Search the data for the string "primary" and extract every line where it appears.

(Web page edit records)

* * * * * * *

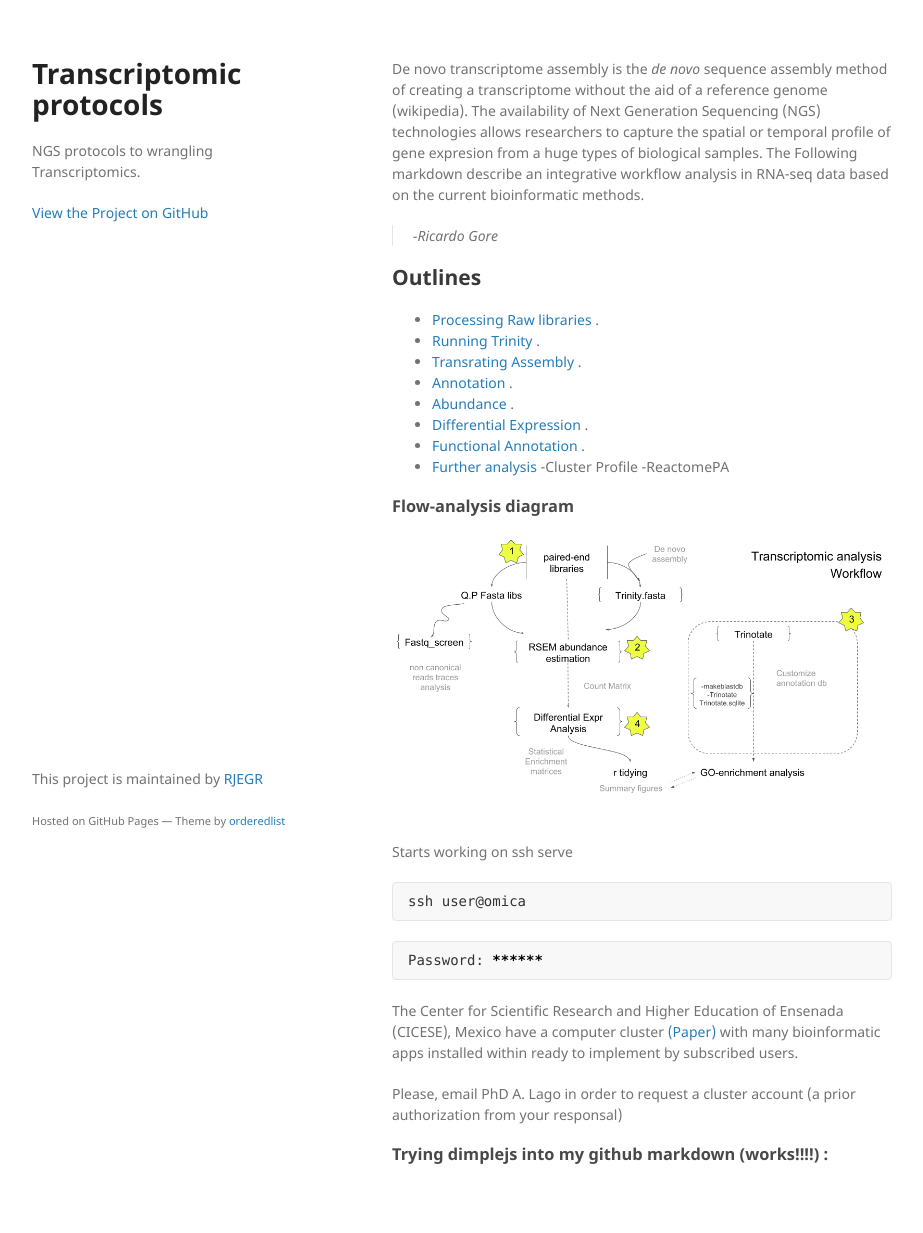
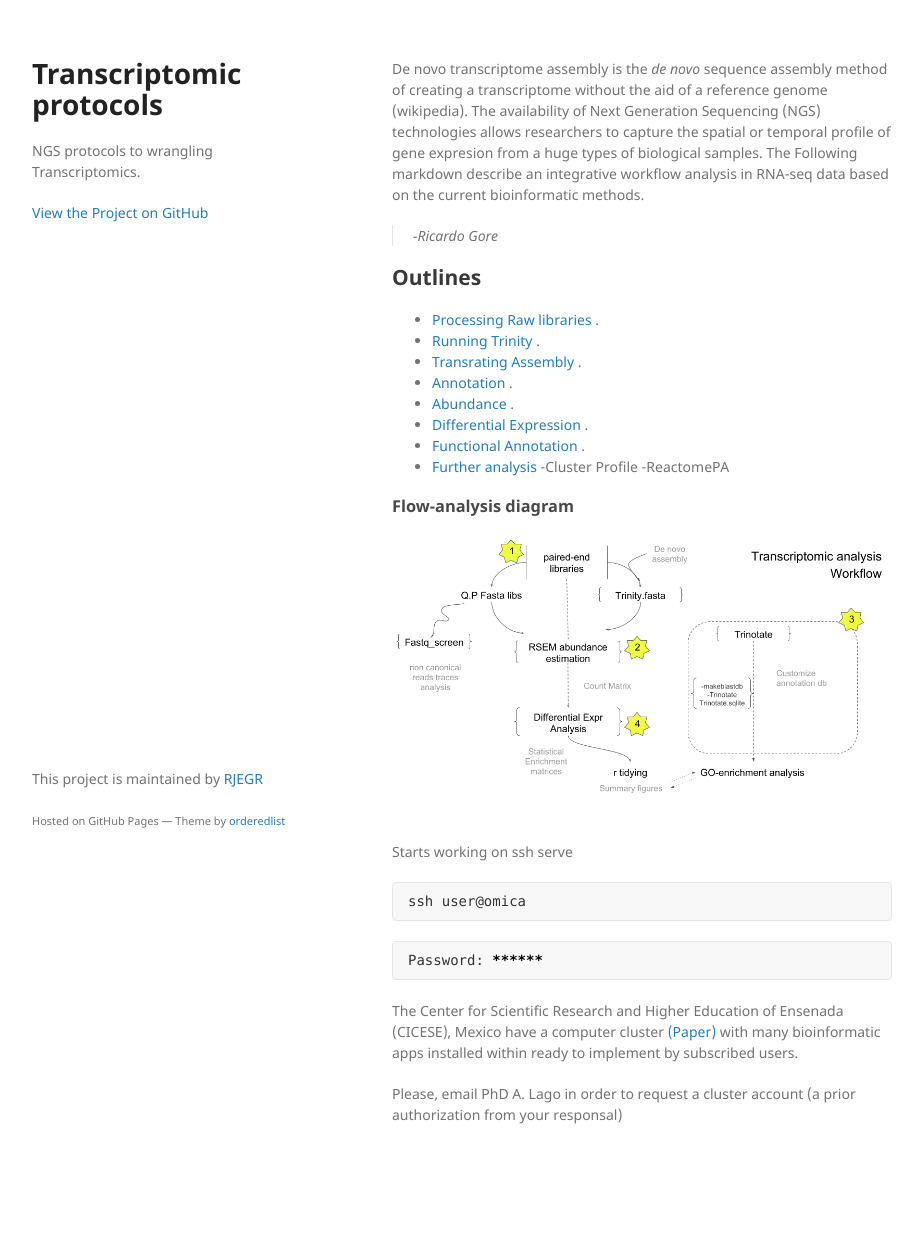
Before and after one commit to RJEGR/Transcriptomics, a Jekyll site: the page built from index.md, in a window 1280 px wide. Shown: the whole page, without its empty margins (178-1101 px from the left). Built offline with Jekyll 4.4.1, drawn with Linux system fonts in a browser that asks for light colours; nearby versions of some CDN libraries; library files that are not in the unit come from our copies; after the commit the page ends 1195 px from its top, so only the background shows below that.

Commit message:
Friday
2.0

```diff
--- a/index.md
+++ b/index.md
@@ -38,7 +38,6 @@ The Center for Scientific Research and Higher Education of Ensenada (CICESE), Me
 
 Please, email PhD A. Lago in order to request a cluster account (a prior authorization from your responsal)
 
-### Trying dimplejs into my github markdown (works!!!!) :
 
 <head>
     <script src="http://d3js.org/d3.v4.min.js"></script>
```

* * * * * * *

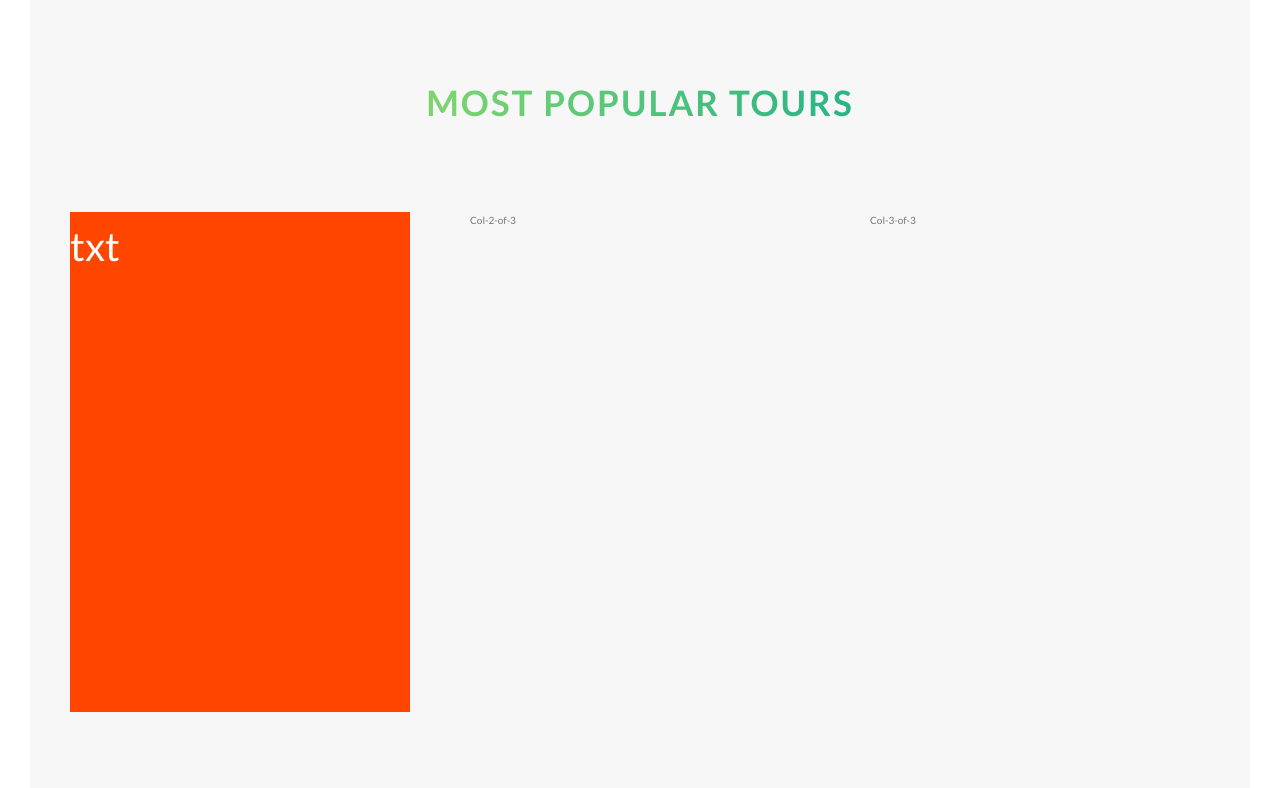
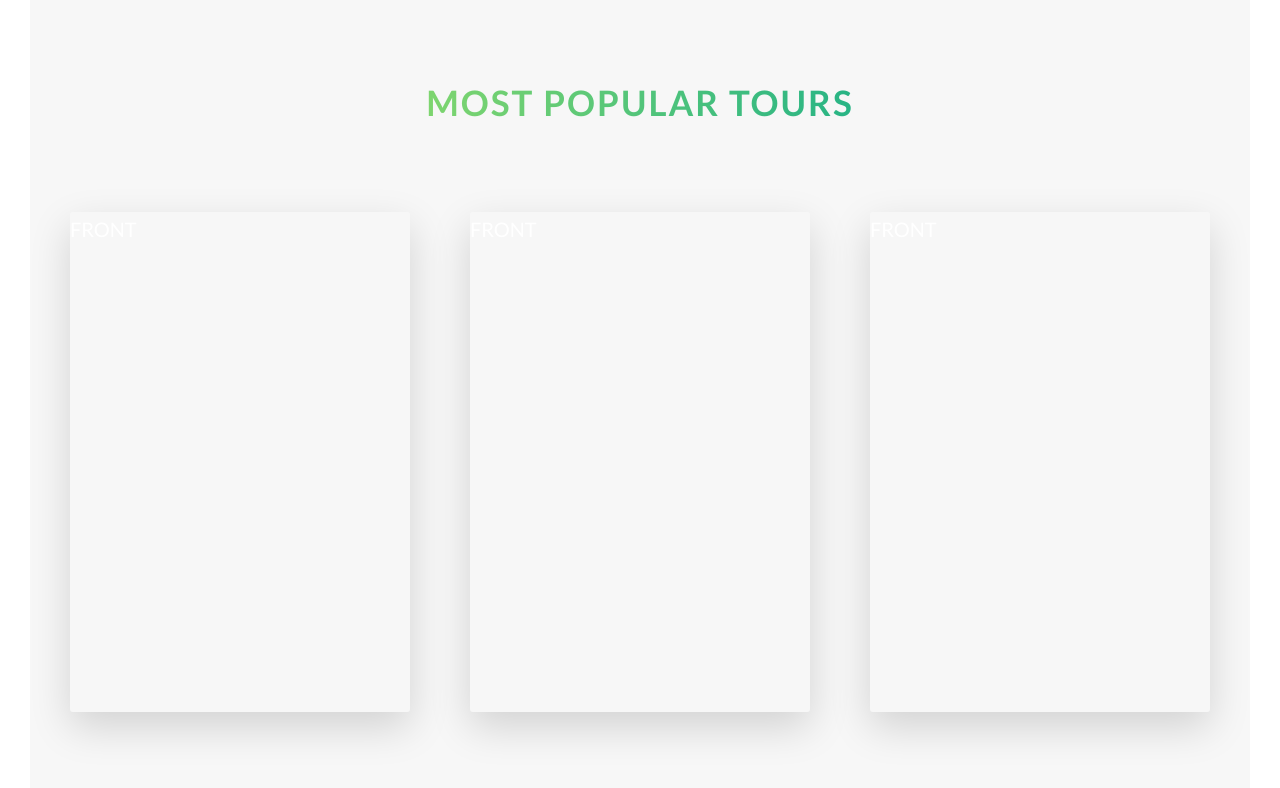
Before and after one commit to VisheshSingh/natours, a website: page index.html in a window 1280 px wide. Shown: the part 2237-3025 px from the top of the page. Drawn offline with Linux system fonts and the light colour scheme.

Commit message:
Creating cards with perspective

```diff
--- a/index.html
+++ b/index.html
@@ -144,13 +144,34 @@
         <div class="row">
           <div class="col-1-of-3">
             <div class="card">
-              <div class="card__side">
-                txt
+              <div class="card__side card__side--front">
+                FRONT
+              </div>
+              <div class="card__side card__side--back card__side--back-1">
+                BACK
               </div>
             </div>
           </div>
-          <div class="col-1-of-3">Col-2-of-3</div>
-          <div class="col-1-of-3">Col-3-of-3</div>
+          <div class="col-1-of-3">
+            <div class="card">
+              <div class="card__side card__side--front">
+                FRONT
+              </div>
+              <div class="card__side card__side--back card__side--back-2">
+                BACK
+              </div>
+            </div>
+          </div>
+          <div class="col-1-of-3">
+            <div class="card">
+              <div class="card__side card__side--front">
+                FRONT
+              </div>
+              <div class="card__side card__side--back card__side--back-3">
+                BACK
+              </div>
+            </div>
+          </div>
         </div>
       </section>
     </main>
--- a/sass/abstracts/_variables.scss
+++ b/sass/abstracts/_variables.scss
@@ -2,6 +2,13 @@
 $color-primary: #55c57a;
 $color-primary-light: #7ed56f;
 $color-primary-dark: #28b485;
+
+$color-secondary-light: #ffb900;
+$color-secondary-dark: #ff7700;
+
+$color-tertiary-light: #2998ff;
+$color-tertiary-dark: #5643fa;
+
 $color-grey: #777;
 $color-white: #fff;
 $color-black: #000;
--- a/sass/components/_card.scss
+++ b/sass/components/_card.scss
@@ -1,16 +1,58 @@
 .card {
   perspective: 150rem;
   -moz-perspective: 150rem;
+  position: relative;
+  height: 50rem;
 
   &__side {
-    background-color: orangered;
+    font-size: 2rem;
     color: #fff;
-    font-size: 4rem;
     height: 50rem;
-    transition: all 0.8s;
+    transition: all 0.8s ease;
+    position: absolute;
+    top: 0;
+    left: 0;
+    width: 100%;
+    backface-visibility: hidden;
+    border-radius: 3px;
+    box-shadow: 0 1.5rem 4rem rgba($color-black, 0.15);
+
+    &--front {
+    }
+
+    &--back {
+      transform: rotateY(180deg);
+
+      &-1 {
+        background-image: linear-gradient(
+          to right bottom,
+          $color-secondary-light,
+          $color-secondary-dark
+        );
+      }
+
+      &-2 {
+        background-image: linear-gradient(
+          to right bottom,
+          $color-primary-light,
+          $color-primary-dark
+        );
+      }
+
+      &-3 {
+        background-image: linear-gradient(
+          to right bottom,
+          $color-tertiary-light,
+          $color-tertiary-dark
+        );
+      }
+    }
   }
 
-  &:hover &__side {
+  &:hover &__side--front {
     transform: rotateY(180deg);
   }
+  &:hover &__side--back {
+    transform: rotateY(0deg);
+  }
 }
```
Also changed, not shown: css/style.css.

* * * * * * *

_ANSWER FOR THIS EXERCISE_:
 $color-primary: #55c57a;
 $color-primary-light: #7ed56f;
 $color-primary-dark: #28b485;
+          $color-primary-light,
+          $color-primary-dark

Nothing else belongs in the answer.